Wetland monitoring for Lake Ontario adaptive management
Background and objectives
Since 1960, the levels and flows of Lake Ontario and the St. Lawrence River have been managed through dams, with a primary emphasis on efficient power generation, shipping, and protection of coastal property. It is recognized that this water regulation has altered the natural cycles of high and low levels that maintain coastal wetlands and other natural coastal systems, and an alternative regulation plan is proposed by the International Joint Commission. We have good predictions about how the new water regulation plan may help maintain coastal wetlands and wildlife but field validation is needed in order to best respond to how the effects of this management play out in the landscape. This project initiates a data collection and analysis system for U.S. wetlands to support this adaptive management program of the International Joint Commission.
The primary purpose of this project is to report on ecological metrics collected to inform adaptive management for water regulation in Lake Ontario and the St. Lawrence River. We build on other wetland sampling efforts by sampling for important wetland indicators in a manner consistent with efforts in Canada. Our sample sites were 16 randomly-selected wetlands spanning the U.S. side of Lake Ontario and the upper St. Lawrence River. Included in those 16 are four each of the four primary geomorphic type: barrier beach, drowned river-mouth, open embayment, and protected embayment.
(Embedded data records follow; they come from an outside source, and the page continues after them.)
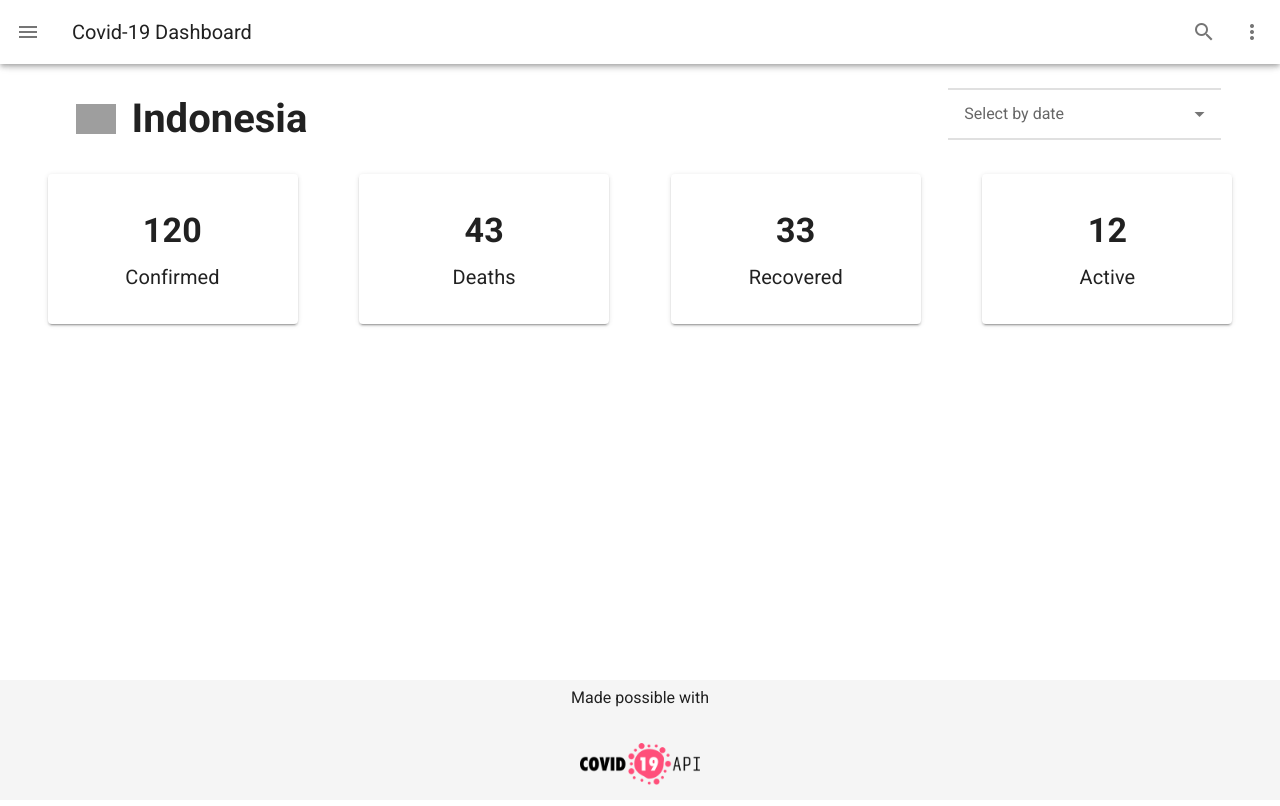
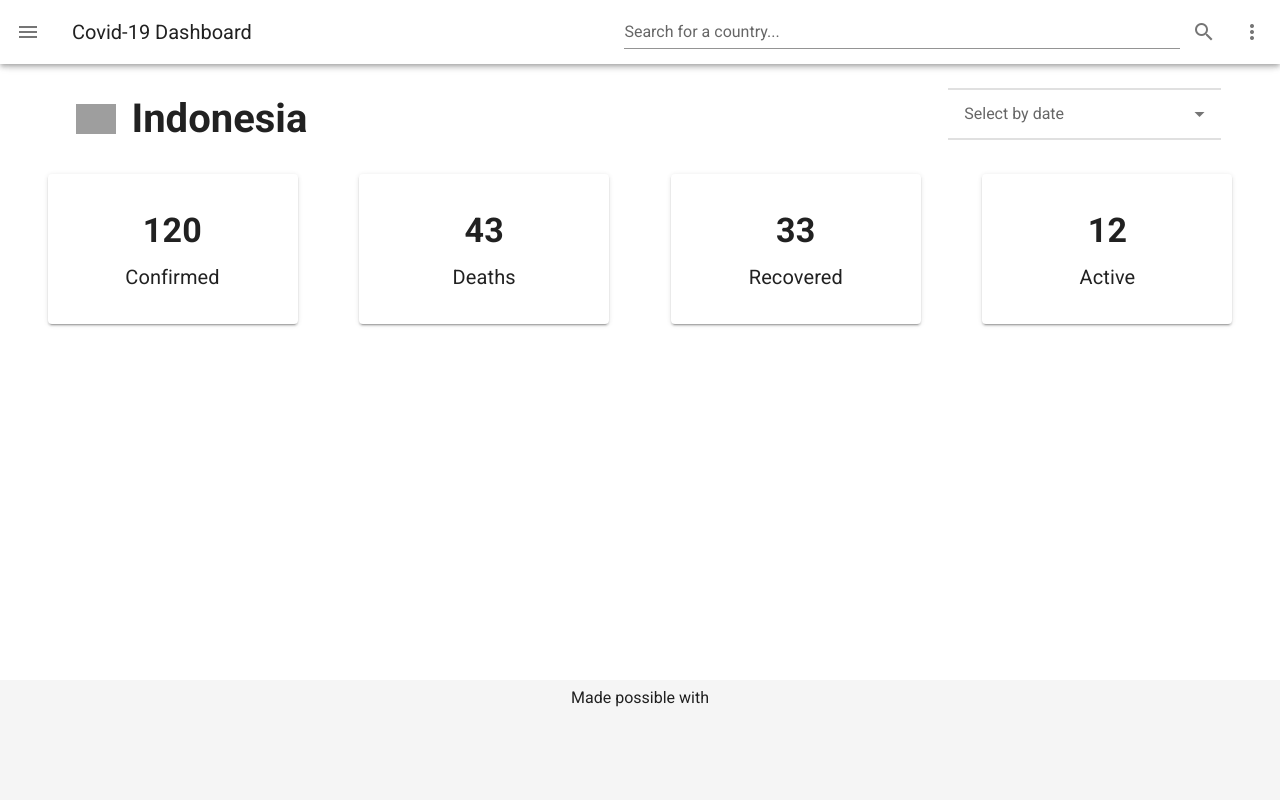
Before and after one commit to idea456/covid19-dashboard, a Nuxt app: page / in a window 1280 px wide. Built offline with nearby package versions, Linux system fonts and the light colour scheme; grey boxes are pictures that could not be loaded.

Commit message:
added search bar on toolbar

```diff
--- a/components/MainHeader.vue
+++ b/components/MainHeader.vue
@@ -5,6 +5,11 @@
         <v-app-bar-nav-icon @click="drawer = !drawer" />
         <v-toolbar-title>Covid-19 Dashboard</v-toolbar-title>
         <v-spacer></v-spacer>
+        <v-text-field
+          label="Search for a country..."
+          hide-details
+          single-line
+        ></v-text-field>
         <v-btn icon>
           <v-icon>mdi-magnify</v-icon>
         </v-btn>
```
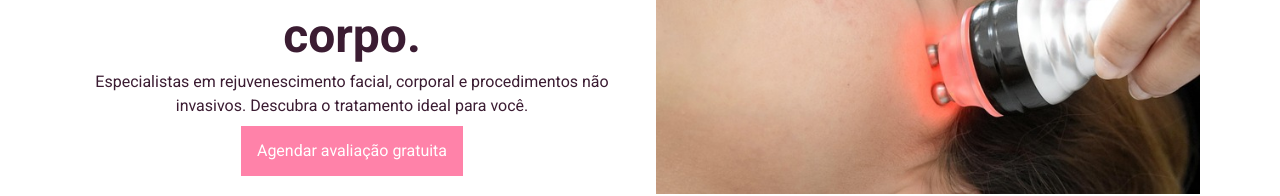
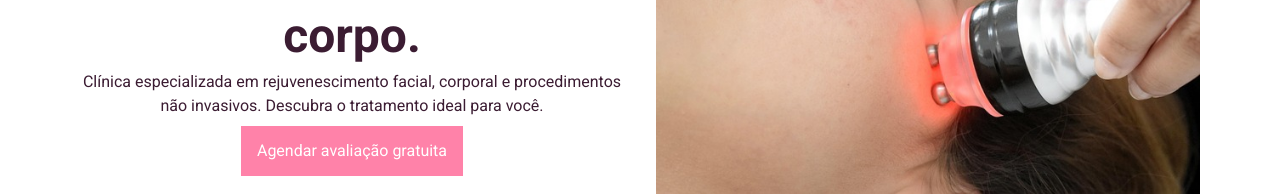
Before and after one commit to zagamendes/dra-moara-aline, a plain HTML site: page index.html in a window 1280 px wide. Shown: the part 219-415 px from the top of the page. Drawn offline with nearby package versions, Linux system fonts and the light colour scheme.

Commit message:
mudei o hero

```diff
--- a/index.html
+++ b/index.html
@@ -94,8 +94,8 @@
           Harmonia e equilíbrio em cada detalhe do seu corpo.
         </h1>
         <p class="tc lh-copy secondary">
-          Especialistas em rejuvenescimento facial, corporal e procedimentos não
-          invasivos. Descubra o tratamento ideal para você.
+          Clínica especializada em rejuvenescimento facial, corporal e
+          procedimentos não invasivos. Descubra o tratamento ideal para você.
         </p>
         <a
           class="bg-accent white pv3 ph3-l link dim din mt2"
```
To download a copy of our final report for this GLRI-funded project (spanning sampling in 2012 and 2014), click on this link. 2016 Final Report
For more information on the International Joint Commission's initial page on the Lake Ontario St. Lawrence River discussion, click on this link: IJC LOSLR page.